products we build...)

 > So even if we ignore the cost of message passing we know
 > Erlang cannot be competitive for <6 cores.
> This is why Erlang has not (and will not) penetrate the
 > market of scientists programming shared memory
 > supercomputers.

The problem with your argumentation is that you make
sweeping general statements and later, when challenged
justify them by claiming them to be true in a very
specific context - presumably your favourite problem.

I can only assume that you are perfectly happy with
OCaml staying focused on scientific computation and
applications that have the same characteristics.

 > For the same reason, Erlang is not relevant for exploiting
 > multicore: its remit is massive concurrency which is
> a completely different problem.

Perhaps we live on different planets...?
In my world, products are never this black and white.

There are constant tradeoffs, where a high degree of
concurrency is almost always a factor, but also fairly
big chunks of sequential processing where raw performance
is important. The problem is that we can't find one
language that does it all. Erlang is admittedly slow on
things like text parsing, math, etc., but jumping out of
the shared memory space and executing the code in something
like C or OCaml, we pay so much for heavyweight
communication that it's usually not worth the effort - never
mind the fact that debugging becomes much, much harder.

So on total system performance, we usually do very well,
even though it is pretty slow on some specific parts of
the problem. And we get superior robustness and
maintenance cost, which for our customers is far more
important than raw performance.

Right now, the main language that I see as an interesting
contender for our type of products is Haskell, because it
combines very good performance with very good support for
lightweight concurrency /and/ offers very high productivity.

OCaml, sadly, cannot even be considered for anything but
specialized tasks, since it has no credible support for
concurrency. I don't really see why it'd have to stay
that way, except that interest in message-passing
concurrency seems to have been very low so far on this
mailing list.
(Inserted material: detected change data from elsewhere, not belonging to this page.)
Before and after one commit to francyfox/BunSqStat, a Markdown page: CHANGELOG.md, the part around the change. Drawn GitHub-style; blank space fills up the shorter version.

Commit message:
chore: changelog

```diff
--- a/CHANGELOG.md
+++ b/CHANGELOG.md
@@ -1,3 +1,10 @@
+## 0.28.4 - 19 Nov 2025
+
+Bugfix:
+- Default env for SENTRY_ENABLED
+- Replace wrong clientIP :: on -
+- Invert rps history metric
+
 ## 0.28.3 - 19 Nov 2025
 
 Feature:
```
(Actually, I'd rank Felix higher, if it could ever rise
from obscurity, since it was designed to run safely as
a dynamically linked component. It could work as a very
nice complement to Erlang.)
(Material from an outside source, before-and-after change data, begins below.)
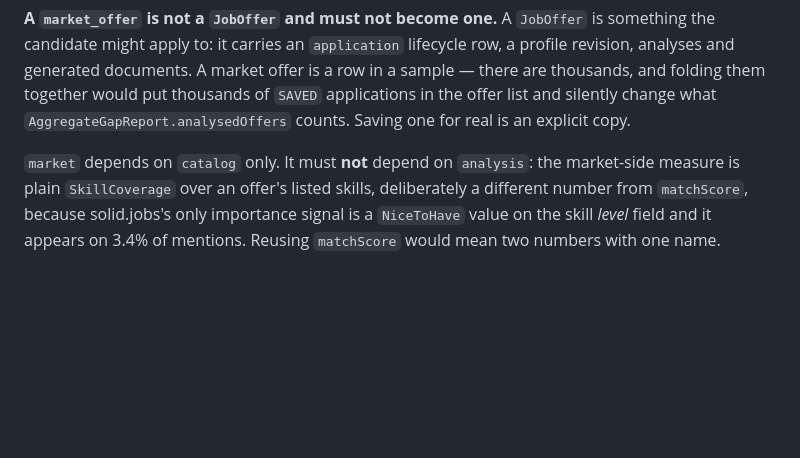
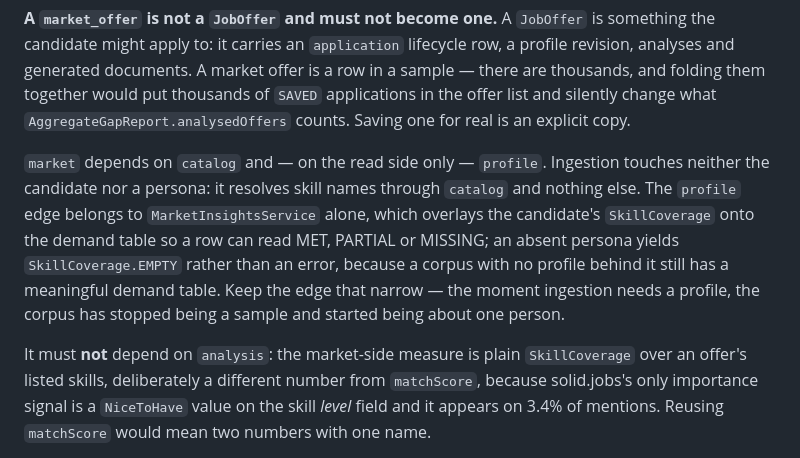
Before and after one commit to AnielskieOczko/job-assistant, a Markdown page: CLAUDE.md, the part around the change. Rendered like a GitHub page; blank space fills up the shorter version.

```diff
--- a/CLAUDE.md
+++ b/CLAUDE.md
@@ -398,7 +398,15 @@ generated documents. A market offer is a row in a sample — there are thousands
 together would put thousands of `SAVED` applications in the offer list and silently change what
 `AggregateGapReport.analysedOffers` counts. Saving one for real is an explicit copy.
 
-`market` depends on `catalog` only. It must **not** depend on `analysis`: the market-side measure is
+`market` depends on `catalog` and — on the read side only — `profile`. Ingestion touches neither the
+candidate nor a persona: it resolves skill names through `catalog` and nothing else. The `profile`
+edge belongs to `MarketInsightsService` alone, which overlays the candidate's `SkillCoverage` onto
+the demand table so a row can read MET, PARTIAL or MISSING; an absent persona yields
+`SkillCoverage.EMPTY` rather than an error, because a corpus with no profile behind it still has a
+meaningful demand table. Keep the edge that narrow — the moment ingestion needs a profile, the
+corpus has stopped being a sample and started being about one person.
+
+It must **not** depend on `analysis`: the market-side measure is
 plain `SkillCoverage` over an offer's listed skills, deliberately a different number from
 `matchScore`, because solid.jobs's only importance signal is a `NiceToHave` value on the skill *level*
 field and it appears on 3.4% of mentions. Reusing `matchScore` would mean two numbers with one name.
```
Also changed, not shown: docs/architecture-review-2026-08.md (+8 -8 lines).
And as for exploiting multicore, we simply cannot get
our hands on enough cores quickly enough (mainly because
we need them in compact NEBS-compliant embedded systems).
But we ship dual-core systems today, and got a 1.7x
speedup without even recompiling the code. Very soon,
we'll move to quad-cores, and expect corresponding
speedups again. 8-core boards are on the horizon.
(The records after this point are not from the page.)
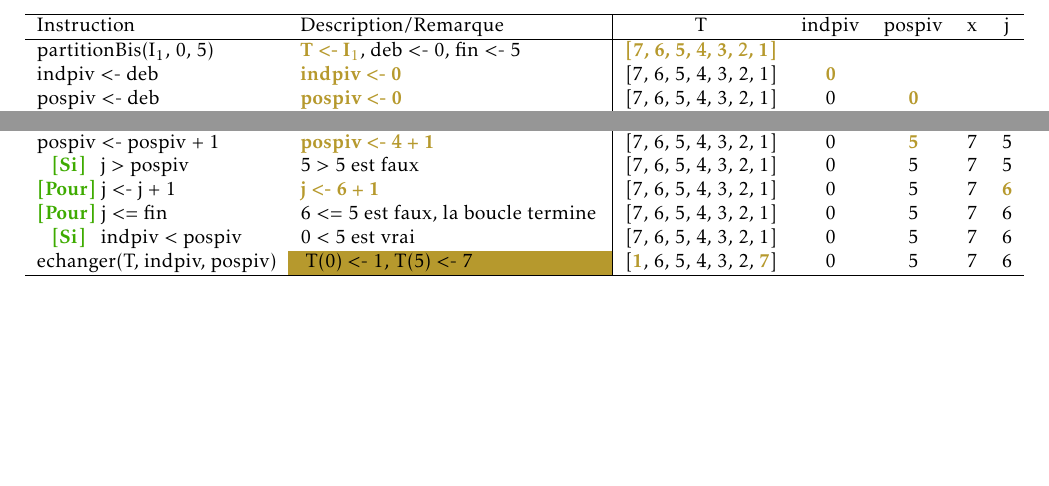
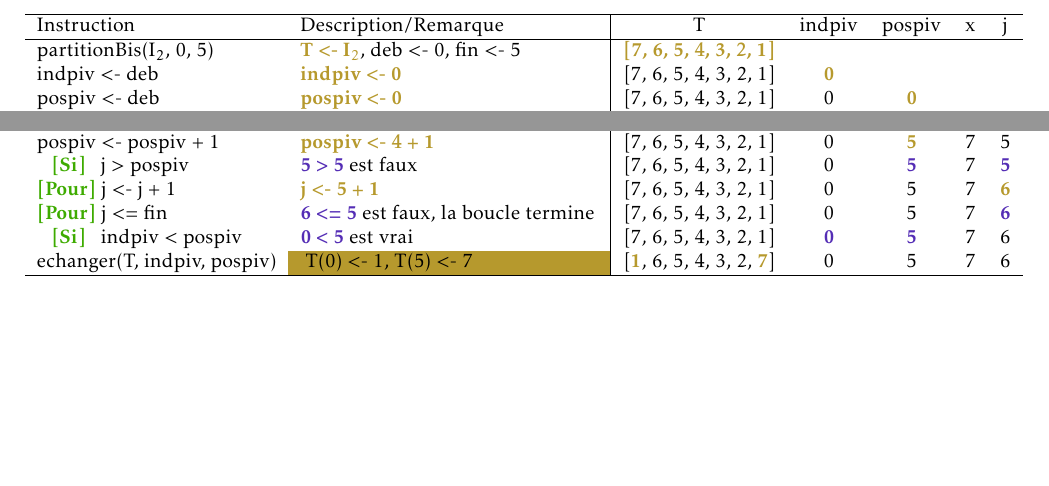
Before and after one commit to ejovo13/DSA_TP1, a LaTeX document (tex/article_template.tex): two parts of page 3 of 3, joined at a grey line, cut so that both start at the same text. Compiled offline with pdfLaTeX.

Commit message:
Make second plot super fucking pretty

```diff
--- a/tex/article_template.tex
+++ b/tex/article_template.tex
@@ -170,7 +170,7 @@ Février 2022\\}
     % \rowcolor{mygold}
     Instruction                    & Description/Remarque                                          & T                         & indpiv & pospiv & x & j \\
     \hline
-    partitionBis(I$_1$, 0, 5)    & \asgold{T \textless{}- I$_1$},  deb \textless{}- 0, fin \textless{}- 5 & \asgold{{[}7, 6, 5, 4, 3, 2, 1{]}} &        &        &   &   \\
+    partitionBis(I$_2$, 0, 5)    & \asgold{T \textless{}- I$_2$},  deb \textless{}- 0, fin \textless{}- 5 & \asgold{{[}7, 6, 5, 4, 3, 2, 1{]}} &        &        &   &   \\
     indpiv \textless{}- deb      & \asgold{indpiv \textless{}- 0}                                                            & {[}7, 6, 5, 4, 3, 2, 1{]} & \asgold{0}      &        &   &   \\
     pospiv \textless{}- deb      & \asgold{pospiv \textless{}- 0}                                                             & {[}7, 6, 5, 4, 3, 2, 1{]} & 0      & \asgold{0}      &   &   \\
     x \textless{}- T(deb)            &        \asgold{x \textless{}- 7}                             & {[}7, 6, 5, 4, 3, 2, 1{]} & 0      & 0      & \asgold{7} &   \\
@@ -199,9 +199,9 @@ Février 2022\\}
     \asgr{\ \ \ [Si]\ \ } T(j) \textless{}= x       & \cellcolor{mypurp} 2 \textless{}= 7 est vrai                                     & {[}\aspurp{7}, 6, 5, 4, 3, \aspurp{2}, 1{]} & 0      & 4      & 7 & 5 \\
     pospiv \textless{}- pospiv + 1  & \asgold{pospiv \textless{}- 4 + 1}               & {[}7, 6, 5, 4, 3, 2, 1{]} & 0      & \asgold{5}      & 7 & 5 \\
-    \asgr{\ \ \ [Si]\ \ } j \textgreater{} pospiv     & 5 \textgreater{} 5 est faux                                     & {[}7, 6, 5, 4, 3, 2, 1{]} & 0      & 5      & 7 & 5 \\
-    \asgr{[Pour]} j \textless{}- j + 1  &           \asgold{j \textless{}- 6 + 1}                                                     & {[}7, 6, 5, 4, 3, 2, 1{]} & 0      & 5      & 7 & \asgold{6} \\
-    \asgr{[Pour]} j \textless{}= fin      & 6 \textless{}= 5 est faux, la boucle termine                   & {[}7, 6, 5, 4, 3, 2, 1{]} & 0      & 5      & 7 & 6 \\
-    \asgr{\ \ \ [Si]\ \ } indpiv \textless{} pospiv   & 0 \textless{} 5 est vrai                                        &  {[}7, 6, 5, 4, 3, 2, 1{]} & 0      & 5      & 7 & 6 \\
+    \asgr{\ \ \ [Si]\ \ } j \textgreater{} pospiv     & \aspurp{5 \textgreater{} 5} est faux                                     & {[}7, 6, 5, 4, 3, 2, 1{]} & 0      & \aspurp{5}      & 7 & \aspurp{5} \\
+    \asgr{[Pour]} j \textless{}- j + 1  &           \asgold{j \textless{}- 5 + 1}                                                     & {[}7, 6, 5, 4, 3, 2, 1{]} & 0      & 5      & 7 & \asgold{6} \\
+    \asgr{[Pour]} j \textless{}= fin      & \aspurp{6 \textless{}= 5} est faux, la boucle termine                   & {[}7, 6, 5, 4, 3, 2, 1{]} & 0      & 5      & 7 & \aspurp{6} \\
+    \asgr{\ \ \ [Si]\ \ } indpiv \textless{} pospiv   & \aspurp{0 \textless{} 5} est vrai                                        &  {[}7, 6, 5, 4, 3, 2, 1{]} & \aspurp{0}      & \aspurp{5}      & 7 & 6 \\
     echanger(T, indpiv, pospiv)    & \cellcolor{mygold} T(0) \textless{}- 1, T(5) \textless{}- 7                                        &  {[}\asgold{1}, 6, 5, 4, 3, 2, \asgold{7}{]}  & 0      & 5      & 7 & 6 \\
     \hline
     \end{tabular}
```
Also changed, not shown: tex/article_template.tex (18 more changed lines).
Just recently, we noted that an Erlang-based product may
well surpass what's been the undisputed market leader on
performance using an 8-core machine, since that product
(hand-written C++) cannot use more than 1 core due to
timing issues. And the Erlang product in question wasn't
even designed for raw performance, but for maximum

Perhaps this is all irrelevant to your particular
consultancy company? I know a number of companies that
consider it extremely relevant /today/ - in market
segments worth many billions of dollars.

Ulf W